Stored entries:

· · · · ·

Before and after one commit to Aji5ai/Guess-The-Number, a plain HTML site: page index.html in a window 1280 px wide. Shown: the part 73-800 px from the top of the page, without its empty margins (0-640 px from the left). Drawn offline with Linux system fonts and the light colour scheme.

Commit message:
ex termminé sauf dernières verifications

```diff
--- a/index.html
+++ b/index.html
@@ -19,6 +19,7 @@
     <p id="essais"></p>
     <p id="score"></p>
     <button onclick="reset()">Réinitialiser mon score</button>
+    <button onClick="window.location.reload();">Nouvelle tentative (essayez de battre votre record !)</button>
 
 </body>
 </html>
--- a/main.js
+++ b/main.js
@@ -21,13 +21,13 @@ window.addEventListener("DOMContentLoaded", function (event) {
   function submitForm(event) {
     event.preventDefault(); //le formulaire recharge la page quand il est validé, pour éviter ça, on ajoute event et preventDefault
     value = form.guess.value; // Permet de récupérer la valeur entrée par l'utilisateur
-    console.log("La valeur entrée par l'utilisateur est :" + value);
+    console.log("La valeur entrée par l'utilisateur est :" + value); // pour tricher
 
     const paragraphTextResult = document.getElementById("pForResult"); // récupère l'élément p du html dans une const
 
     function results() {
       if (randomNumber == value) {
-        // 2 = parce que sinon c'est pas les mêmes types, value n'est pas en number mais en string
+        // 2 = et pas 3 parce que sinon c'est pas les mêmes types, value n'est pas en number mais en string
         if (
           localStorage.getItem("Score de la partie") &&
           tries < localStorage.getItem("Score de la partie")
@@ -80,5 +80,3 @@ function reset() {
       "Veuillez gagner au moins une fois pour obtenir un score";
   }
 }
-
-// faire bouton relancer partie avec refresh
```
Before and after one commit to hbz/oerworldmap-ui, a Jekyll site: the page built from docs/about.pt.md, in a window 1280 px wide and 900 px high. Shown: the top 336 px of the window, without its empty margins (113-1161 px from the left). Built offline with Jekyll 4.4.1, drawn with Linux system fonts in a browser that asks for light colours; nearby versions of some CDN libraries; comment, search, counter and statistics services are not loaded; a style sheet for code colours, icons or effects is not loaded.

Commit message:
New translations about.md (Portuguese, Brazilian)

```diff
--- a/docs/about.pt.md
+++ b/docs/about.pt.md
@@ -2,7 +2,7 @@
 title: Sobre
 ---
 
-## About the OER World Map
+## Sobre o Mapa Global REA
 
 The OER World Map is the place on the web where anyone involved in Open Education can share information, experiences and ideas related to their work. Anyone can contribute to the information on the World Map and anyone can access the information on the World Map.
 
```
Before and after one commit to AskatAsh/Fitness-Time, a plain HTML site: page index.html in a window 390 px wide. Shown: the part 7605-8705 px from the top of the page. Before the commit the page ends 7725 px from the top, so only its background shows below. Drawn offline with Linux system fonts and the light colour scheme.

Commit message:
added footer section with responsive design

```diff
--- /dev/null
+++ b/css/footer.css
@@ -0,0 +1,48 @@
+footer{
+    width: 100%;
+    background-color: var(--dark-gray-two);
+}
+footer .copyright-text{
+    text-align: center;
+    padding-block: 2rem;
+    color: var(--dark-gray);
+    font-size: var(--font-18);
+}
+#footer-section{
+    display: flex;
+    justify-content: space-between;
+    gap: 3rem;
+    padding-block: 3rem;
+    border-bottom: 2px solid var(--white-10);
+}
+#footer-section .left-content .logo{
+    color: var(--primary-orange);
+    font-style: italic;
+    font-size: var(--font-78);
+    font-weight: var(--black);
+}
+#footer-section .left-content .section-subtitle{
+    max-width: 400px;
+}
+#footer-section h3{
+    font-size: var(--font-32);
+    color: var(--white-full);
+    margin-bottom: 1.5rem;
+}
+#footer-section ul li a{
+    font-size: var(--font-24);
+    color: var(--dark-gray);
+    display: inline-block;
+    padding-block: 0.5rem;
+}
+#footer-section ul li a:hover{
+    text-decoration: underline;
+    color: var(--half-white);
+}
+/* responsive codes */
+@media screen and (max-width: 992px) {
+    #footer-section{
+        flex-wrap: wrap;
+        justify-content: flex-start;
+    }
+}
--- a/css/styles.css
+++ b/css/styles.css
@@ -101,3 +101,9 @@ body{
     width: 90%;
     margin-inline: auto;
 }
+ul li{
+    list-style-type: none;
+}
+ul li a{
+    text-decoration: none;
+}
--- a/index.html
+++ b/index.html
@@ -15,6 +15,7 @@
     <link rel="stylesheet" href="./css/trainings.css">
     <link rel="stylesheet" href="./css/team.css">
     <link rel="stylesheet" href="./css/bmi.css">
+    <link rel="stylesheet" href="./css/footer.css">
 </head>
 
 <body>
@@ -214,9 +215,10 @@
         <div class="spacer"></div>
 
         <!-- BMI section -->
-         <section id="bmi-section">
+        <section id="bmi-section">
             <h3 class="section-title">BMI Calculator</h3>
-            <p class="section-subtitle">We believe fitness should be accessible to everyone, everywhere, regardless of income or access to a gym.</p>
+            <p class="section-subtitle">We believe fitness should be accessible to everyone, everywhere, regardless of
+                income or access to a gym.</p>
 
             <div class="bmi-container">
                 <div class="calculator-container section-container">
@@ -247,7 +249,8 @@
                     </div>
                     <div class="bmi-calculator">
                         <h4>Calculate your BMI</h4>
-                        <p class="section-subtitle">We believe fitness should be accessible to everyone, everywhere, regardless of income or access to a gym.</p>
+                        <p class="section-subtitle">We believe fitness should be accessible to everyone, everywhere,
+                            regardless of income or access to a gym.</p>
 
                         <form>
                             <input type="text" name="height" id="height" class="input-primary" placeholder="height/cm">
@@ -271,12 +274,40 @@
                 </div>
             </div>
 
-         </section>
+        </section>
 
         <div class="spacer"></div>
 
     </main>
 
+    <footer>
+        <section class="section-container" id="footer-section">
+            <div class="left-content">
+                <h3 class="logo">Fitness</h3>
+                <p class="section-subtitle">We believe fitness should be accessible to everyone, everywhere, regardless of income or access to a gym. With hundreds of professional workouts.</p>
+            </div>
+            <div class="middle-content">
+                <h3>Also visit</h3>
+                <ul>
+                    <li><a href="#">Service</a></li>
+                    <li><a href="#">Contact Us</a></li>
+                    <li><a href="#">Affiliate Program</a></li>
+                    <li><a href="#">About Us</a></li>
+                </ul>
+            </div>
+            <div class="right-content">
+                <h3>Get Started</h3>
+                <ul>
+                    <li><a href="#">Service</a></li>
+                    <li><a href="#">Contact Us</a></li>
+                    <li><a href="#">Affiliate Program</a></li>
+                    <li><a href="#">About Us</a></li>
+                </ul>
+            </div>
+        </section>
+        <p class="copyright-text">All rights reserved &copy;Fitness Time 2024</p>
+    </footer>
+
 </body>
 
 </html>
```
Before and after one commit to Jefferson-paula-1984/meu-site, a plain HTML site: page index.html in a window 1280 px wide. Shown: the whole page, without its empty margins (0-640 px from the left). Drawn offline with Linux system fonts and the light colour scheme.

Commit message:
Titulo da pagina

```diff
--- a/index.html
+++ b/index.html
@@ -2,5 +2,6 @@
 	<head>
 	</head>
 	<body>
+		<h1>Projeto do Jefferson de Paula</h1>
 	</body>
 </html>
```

· · · · ·

### Requirement:
Nothing but the lines with "size" should be returned, copied from the entries above.

### Response area:
+    font-size: var(--font-18);
+    font-size: var(--font-78);
+    font-size: var(--font-32);
+    font-size: var(--font-24);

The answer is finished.